Texas Education Commissioner Mike Morath visited the San Antonio Independent School District Thursday to highlight the district’s rapid improvement under the state’s academic accountability system.
The commissioner pointed to SAISD as an example of the success of the A through F rating system launched last year.
Standing in the library of SAISD’s Schenck Elementary, Morath said the school was one of just 22 high-poverty campuses statewide to move from a C rating to an A rating in one year.
“I am in awe of your work and your leadership,” Morath told Shenck’s principal. “This is an amazing accomplishment.”
Students from low-income families often start out school behind academically. Schools struggle to help them catch up amid the challenges that come from poverty, but Morath said SAISD’s jump from longstanding low performance to a B rating in just a few years is “proof positive that poverty is not destiny.”
“They will say that what happened here was a miracle but it is not a miracle. It is hard work and it can happen everywhere in the state of Texas, and San Antonio as a district is actually a good proof point as how this can happen everywhere in the state of Texas,” Morath said.
He added that SAISD gained more in the student achievement category of the accountability rating than any other large district in Texas.
“People talk about (the A through F accountability system) and why we do this. This is about continuous improvement. It’s about recognizing that we don’t live in a Utopia today. It is about will next week be better for kids than this week? Was this week better for kids than last week?”
Texas Lt. Gov. Dan Patrick, who joined Morath on his tour of schools Thursday, said the switch from a pass / fail accountability system to an A through F system was the most important part of the changes lawmakers made to state laws on accountability in 2013 because it creates competition and encourages schools to improve.
“This A (that Schenck received) and all those A’s that Mike talked about… all these other schools are now going to want to be there,” Patrick said. “That’s the key.”
Many school leaders believe the accountability system is flawed because it is based predominantly on test scores, which correlates with poverty.
Some educators also oppose the system because it’s punitive. Schools and districts can be closed and the local elected school board replaced if they fail state standards multiple years in a row.
The Texas Association of School Administrators and the Texas State Teachers Association said when the system launched last year that it painted an incomplete picture of a school’s quality.
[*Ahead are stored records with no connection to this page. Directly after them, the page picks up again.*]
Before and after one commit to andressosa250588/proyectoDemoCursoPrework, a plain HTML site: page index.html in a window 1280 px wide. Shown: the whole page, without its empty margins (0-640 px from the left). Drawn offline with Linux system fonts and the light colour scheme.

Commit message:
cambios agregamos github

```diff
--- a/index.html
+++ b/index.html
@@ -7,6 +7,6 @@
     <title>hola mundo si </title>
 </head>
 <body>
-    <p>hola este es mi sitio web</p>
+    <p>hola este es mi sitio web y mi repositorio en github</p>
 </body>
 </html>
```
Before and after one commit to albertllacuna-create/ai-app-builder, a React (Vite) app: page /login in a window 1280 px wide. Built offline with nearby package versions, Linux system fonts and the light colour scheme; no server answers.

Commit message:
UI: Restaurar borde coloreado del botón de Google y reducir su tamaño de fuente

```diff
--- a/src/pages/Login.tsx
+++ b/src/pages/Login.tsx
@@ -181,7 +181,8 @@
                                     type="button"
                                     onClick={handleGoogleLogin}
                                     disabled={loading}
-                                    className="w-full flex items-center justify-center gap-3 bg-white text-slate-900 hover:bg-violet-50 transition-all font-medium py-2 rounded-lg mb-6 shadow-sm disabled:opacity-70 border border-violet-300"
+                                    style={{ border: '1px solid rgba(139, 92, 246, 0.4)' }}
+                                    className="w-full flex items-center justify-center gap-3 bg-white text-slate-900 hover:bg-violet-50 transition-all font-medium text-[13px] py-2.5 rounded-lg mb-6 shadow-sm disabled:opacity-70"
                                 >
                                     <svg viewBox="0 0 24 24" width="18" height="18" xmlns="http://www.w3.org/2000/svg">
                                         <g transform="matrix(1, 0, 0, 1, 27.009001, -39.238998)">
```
In an interview Tuesday, SAISD superintendent Pedro Martinez said there are things about the system he’d like to improve, but he “was wary of the message it sends to students and teachers if you dismiss accountability.”
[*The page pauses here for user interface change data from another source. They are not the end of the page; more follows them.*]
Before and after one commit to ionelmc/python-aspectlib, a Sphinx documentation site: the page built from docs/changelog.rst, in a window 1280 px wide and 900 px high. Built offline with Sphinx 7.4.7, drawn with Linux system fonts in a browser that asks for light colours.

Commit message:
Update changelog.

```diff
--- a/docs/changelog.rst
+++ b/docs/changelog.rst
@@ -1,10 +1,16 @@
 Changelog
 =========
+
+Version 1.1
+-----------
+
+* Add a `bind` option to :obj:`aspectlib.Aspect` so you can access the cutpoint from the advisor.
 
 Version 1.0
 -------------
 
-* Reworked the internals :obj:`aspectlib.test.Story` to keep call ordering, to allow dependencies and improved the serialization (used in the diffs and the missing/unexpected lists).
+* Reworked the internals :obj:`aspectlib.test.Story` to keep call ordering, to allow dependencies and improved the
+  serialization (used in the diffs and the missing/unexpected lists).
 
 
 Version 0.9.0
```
“It’s not perfect by far, but when you dismiss it, I think all you do is really you hurt your teachers and you hurt your children,” Martinez said. “I’d rather have them see pride for the improvements and then we’ll still advocate for where things need to be improved.”